St. Louis Cardinals designated hitter Albert Pujols has said 2022 will be his final MLB season. File Photo by Bill Greenblatt/UPI | License Photo
MIAMI, April 22 (UPI) -- St. Louis Cardinals players not only benefit from Albert Pujols' physical presence in the batting order, but they also rely on lessons the veteran slugger offers behind the scenes during his final MLB season.
"That's why I'm here," Pujols told UPI before the Cardinals faced the Miami Marlins on Thursday in Miami. "This is the future of the organization."
At 42, Pujols is the oldest player in the game. He also is one of the most revered by peers.
But the future Hall of Famer made it known when he returned to his original franchise through an off-season signing that he welcomes anyone who requests advice. He said that willingness to teach comes with the "responsibility of being a leader."
The man nicknamed "The Machine" magnetized onlookers from his clubhouse during his batting practice. Teammates frequently pulled Pujols aside, asking for tips and strategies.
"We engage him and ask him questions," shortstop Paul DeJong said. "He also speaks in hitters' meetings and says what he's thinking. He is very much an open book. We are really relying on him."
DeJong said one tip he learned from Pujols was how to hit to certain parts of the outfield against left-handed pitchers.
"Mentally, the way he scouts other pitchers and develops his plan is what has made him so good for so long," DeJong said. "Obviously, he is physically gifted, but his mental approach is where I'm trying to get."
Pujols spent his first 11 seasons with the Cardinals. He hit at least 32 home runs, drove in a minimum of 99 RBIs and hit at least .299 in each of those seasons, morphing into one of the all-time great pure hitters.
He went on to play parts of 10 seasons for the Los Angeles Angels and spent the second half of last year's season with the Los Angeles Dodgers.
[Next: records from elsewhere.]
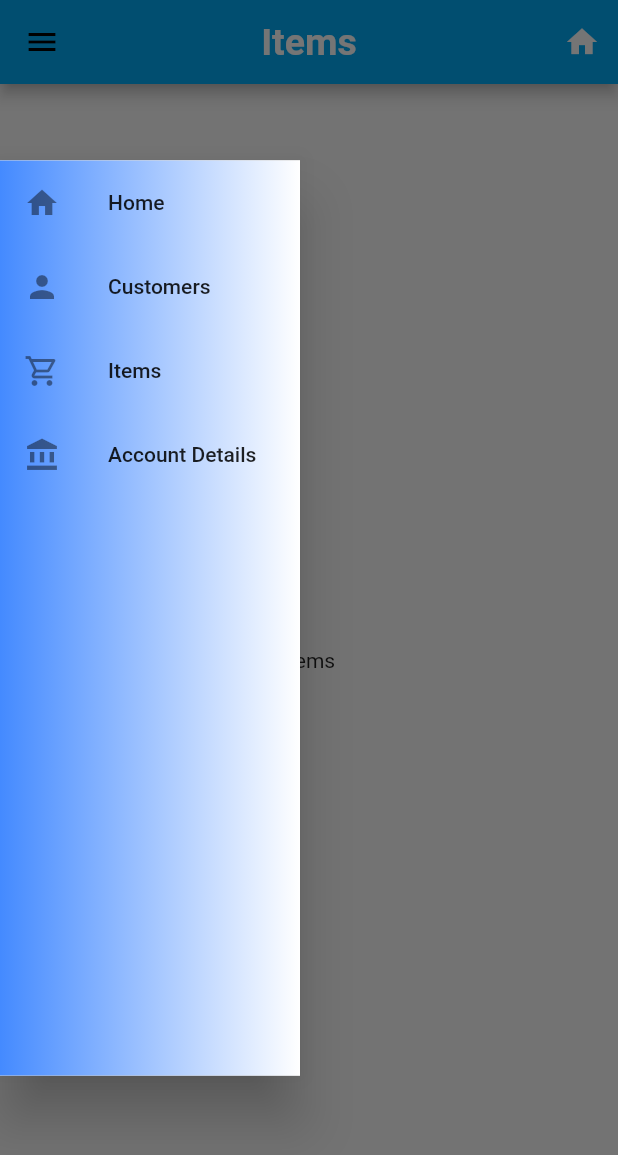
After one commit to NaveenKumarRaja/garments_flutter, a Flutter app: the ItemsHome screen opened directly, with the side drawer open, on a phone screen of 412 x 824 dp. The commit adds this screen. Shown: the top 1155 px of the screen. Run offline on Flutter 3.47's test engine with Material 2 defaults, Android fonts, the phone set to English and light mode, and no system bars; missing offline and left inert: gsheets; key blocks and very long unbroken strings in the code were emptied for the run.

```diff
--- /dev/null
+++ b/lib/pages/ItemsPage/itemshome.dart
@@ -0,0 +1,35 @@
+import 'package:flutter/material.dart';
+import 'package:garments/pages/homepage/homepage.dart';
+import 'package:garments/pages/my_divider.dart';
+
+class ItemsHome extends StatelessWidget {
+  const ItemsHome({Key key}) : super(key: key);
+
+  @override
+  Widget build(BuildContext context) {
+    return Scaffold(
+      drawer: MyDivider(),
+      appBar: AppBar(
+        centerTitle: true,
+        title: Text("Items",
+            style: TextStyle(
+                color: Colors.white,
+                fontWeight: FontWeight.bold,
+                fontSize: 25)),
+        actions: [
+          IconButton(
+            icon: Icon(Icons.home),
+            color: Colors.white,
+            onPressed: () {
+              Navigator.push(context,
+                  new MaterialPageRoute(builder: (context) => new HomePage()));
+            },
+          )
+        ],
+      ),
+      body: Center(
+        child: Text("items"),
+      ),
+    );
+  }
+}
--- a/lib/pages/my_divider.dart
+++ b/lib/pages/my_divider.dart
@@ -1,4 +1,5 @@
 import 'package:flutter/material.dart';
+import 'package:garments/pages/ItemsPage/itemshome.dart';
 import 'package:garments/pages/customer%20page/customerhome.dart';
 
 import 'homepage/homepage.dart';
@@ -61,7 +62,7 @@ class _MyDividerState extends State<MyDivider> {
                     Navigator.push(
                         context,
                         new MaterialPageRoute(
-                            builder: (context) => new HomePage()));
+                            builder: (context) => new ItemsHome()));
                   },
                 ),
                 ListTile(
--- a/pubspec.yaml
+++ b/pubspec.yaml
@@ -25,9 +25,11 @@ dependencies:
     sdk: flutter
   http: ^0.12.1
 
+
   # The following adds the Cupertino Icons font to your application.
   # Use with the CupertinoIcons class for iOS style icons.
   cupertino_icons: ^1.0.0
+  gsheets: ^0.2.7
 
 
 dev_dependencies:
```
Also changed, not shown: lib/Customer Editngs/controller.dart (renamed from lib/save and get/controller.dart, +26 -14 lines), lib/Customer Editngs/saved_details.dart (renamed from lib/save and get/saved_details.dart, +25 -8 lines), lib/pages/Details page/editdetail.dart (+35 -34 lines), lib/pages/Details page/itemaccount.dart (+4 -4 lines), lib/pages/ItemsPage/items.dart (added, +20 -0 lines), lib/pages/customer page/card.dart (+9 -4 lines), lib/Customer Editngs/get_customers.dart (renamed from lib/save and get/get_customers.dart), pubspec.lock.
He earned three MVPs, 10 All-Star selections, two World Series titles, a batting title and more accolades along the way. He also received guidance from veteran players throughout his journey, an inheritance of knowledge he passes on.
"We talk a lot of baseball and i just try to learn from him," Cardinals first baseman Paul Goldschmidt said. "He has done everything, seen everything, played for a lot of different teams, won multiple championships. For me, it's about any wisdom I can gain."
Star pitcher Adam Wainwright, who spent his first seven seasons as Pujols' teammate, said it took only one day for Pujols' presence make an impact this spring when he reported to the team.
He noticed outfielder Corey Dickerson was ready to leave the clubhouse and was changing into his street clothes. When Pujols went into the batting cage, Dickerson quickly put his baseball equipment back on and joined him for practice swings.
"He has had the most impact I've maybe seen of any one player in this amount of time," Wainwright said. "His ability to prepare, how to read pitchers, how to know what to expect. ... He is incredible at that.
"He spends so much time learning and studying hitters. ... When you listen to him talk about hitting, he is really kind of a genius."
Pujols hit .236 with 17 home runs in 109 games last season. He hit two home runs through his first five games in 2022. His final season is expected to include many celebrations, as he passes all-time greats in several categories. But the fanfare isn't why the Cardinals brought the slugger home.
"We signed him because we thought he could help us win a championship, not just to get a story out of it," Cardinals manager Oliver Marmol said. "He is doing exactly that.
"What he brings to the clubhouse ... when you have that veteran group combining with Albert, that is helpful. ... The value there is hard to match."
Pujols ranks No. 11 all-time in games played, and is just 105 behind Rickey Henderson for No. 4 in MLB history. He also could pass Stan Musial, Cal Ripken Jr. and Derek Jeter in at-bats and plate appearances.
Pujols' 681 career home runs are 15 shy of Alex Rodriguez's total for No. 4 all-time. His 6,056 total bases are 24 behind Willie Mays for No. 3 all-time. He can climb into the Top 10 for most hits in MLB history with 11 more this season.
A bulk of those totals came during his first tenure at St. Louis. Catcher Yadier Molina was his teammate for eight of those seasons.
He said Pujols' return to the city was like bringing the "family back" together, and that his close friend will ultimately be remembered as a "winner."
The Cardinals averaged 90 wins and won three National League pennants and two World Series titles over Pujols' initial 11-year run with the franchise.
"It always has been about winning," Pujols said. "I'm still active in the game, so It's hard for me to think about any numbers.
"I think for me it's about winning, helping my teammates as much as I can and hopefully winning a championship."